Thursday, February 28, 2008
(CNSNews.com) - A Wednesday evening report on a Canadian television network that said a "senior member" of Sen. Barack Obama's presidential campaign had called Canada's ambassador to the U.S. to advise him that Canada should not take seriously Obama's attacks on the North American Free Trade Agreement was "untrue," the Canadian government told Cybercast News Service.
"I can categorically say that no one has contacted our embassy or our ambassador," said Canadian Foreign Ministry spokesman Andre Lemay. "None of our officials at the embassy discussed anything with the runners up in the presidential campaign. We realize that one of the Canadian networks mentioned yesterday that such a call had been made. The report is untrue."

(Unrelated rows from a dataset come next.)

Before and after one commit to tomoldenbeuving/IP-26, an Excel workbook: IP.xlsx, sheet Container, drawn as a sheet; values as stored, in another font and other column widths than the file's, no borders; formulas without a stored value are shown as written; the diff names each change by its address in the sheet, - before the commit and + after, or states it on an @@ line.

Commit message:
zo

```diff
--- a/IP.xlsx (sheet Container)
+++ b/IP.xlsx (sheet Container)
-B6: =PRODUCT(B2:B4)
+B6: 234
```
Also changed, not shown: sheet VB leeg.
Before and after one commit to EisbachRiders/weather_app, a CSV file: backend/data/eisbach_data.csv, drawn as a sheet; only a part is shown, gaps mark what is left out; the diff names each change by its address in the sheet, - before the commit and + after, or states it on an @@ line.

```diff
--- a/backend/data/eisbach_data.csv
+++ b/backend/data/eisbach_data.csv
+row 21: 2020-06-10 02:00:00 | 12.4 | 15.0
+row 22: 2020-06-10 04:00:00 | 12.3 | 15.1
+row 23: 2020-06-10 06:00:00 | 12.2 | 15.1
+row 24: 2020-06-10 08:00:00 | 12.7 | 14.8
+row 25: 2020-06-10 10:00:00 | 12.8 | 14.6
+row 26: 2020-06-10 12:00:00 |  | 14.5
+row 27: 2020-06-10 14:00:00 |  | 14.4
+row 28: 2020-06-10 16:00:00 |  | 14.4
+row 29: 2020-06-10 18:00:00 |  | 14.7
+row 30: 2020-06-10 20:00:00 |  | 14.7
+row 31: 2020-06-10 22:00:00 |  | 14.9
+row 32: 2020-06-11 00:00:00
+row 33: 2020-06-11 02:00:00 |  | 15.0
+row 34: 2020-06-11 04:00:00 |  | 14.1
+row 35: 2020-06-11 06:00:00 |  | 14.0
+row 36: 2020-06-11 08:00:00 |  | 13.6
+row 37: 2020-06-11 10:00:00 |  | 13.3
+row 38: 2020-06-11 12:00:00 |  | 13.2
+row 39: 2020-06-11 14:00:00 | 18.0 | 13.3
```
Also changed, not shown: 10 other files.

When asked whether Ambassador Michael Wilson, the Canadian emissary to the U.S., had received a call from anyone in the Obama campaign, Lemay said he had not.
Wilson "was not contacted by anybody," said Lemay. "Nor was any official in our embassy."
"We are saying the story is untrue," Lemay reiterated.
CTV, the Canadian television network, reported Wednesday night that a "senior member" of the Obama campaign called Wilson "within the last month" to warn him that Obama would "take some heavy swings" at NAFTA as part of his campaign.
The Obama insider, according to CTV, told the ambassador, "Don't worry - it's just campaign rhetoric, it's not serious," CTV reported.
CTV reported that the Obama campaign's message to Wilson was taken as "completely authentic" by the Canadian government.
At Tuesday's debate in Cleveland, Sen. Hillary Clinton said that as president she would opt out of the North American Free Trade Agreement in six months, if she couldn't renegotiate the agreement with Canada and Mexico to her satisfaction.
"I will make sure we renegotiate," Obama agreed. "I think we should use the hammer of a potential opt-out as leverage to ensure that we actually get labor and environmental standards that are enforced."
Democrats count labor unions among their biggest supporters, and labor unions blame NAFTA for eliminating jobs.
On Wednesday, Canada's Trade Minister David Emerson said NAFTA is at risk, given Clinton and Obama's threats to end it, the Bloomberg News Service reported.
"The rhetoric of protectionism has been creeping up and getting more strident," Emerson was quoted as saying. "It's not just the heat of the presidential campaign," there's a grassroots movement against it as well, he said.
Emerson said Mexico, Canada and the United States all benefit from the 1994 trade deal, which was negotiated by the Clinton administration. "The dismantling of trade barriers and the opening of markets has led to economic growth and rising prosperity in all three countries," the U.S. Commerce Department says on its Web site.
Canada is the USA's biggest trading partner.
Bloomberg also quoted Finance Minister Jim Flaherty as saying that it will be "very important" for the eventual U.S. presidential nominee to talk with "those who are very knowledgeable about" NAFTA.
Obama has not directly responded to questions about his differing private and public stands on NAFTA. A spokesperson for the Obama campaign told CTV that the Obama staffer's conversation with Ambassador Wilson sounded implausible, but the spokesperson did not deny that the Obama campaign had contacted Wilson.
"Senator Obama does not make promises he doesn't intend to keep," the spokesperson told CTV.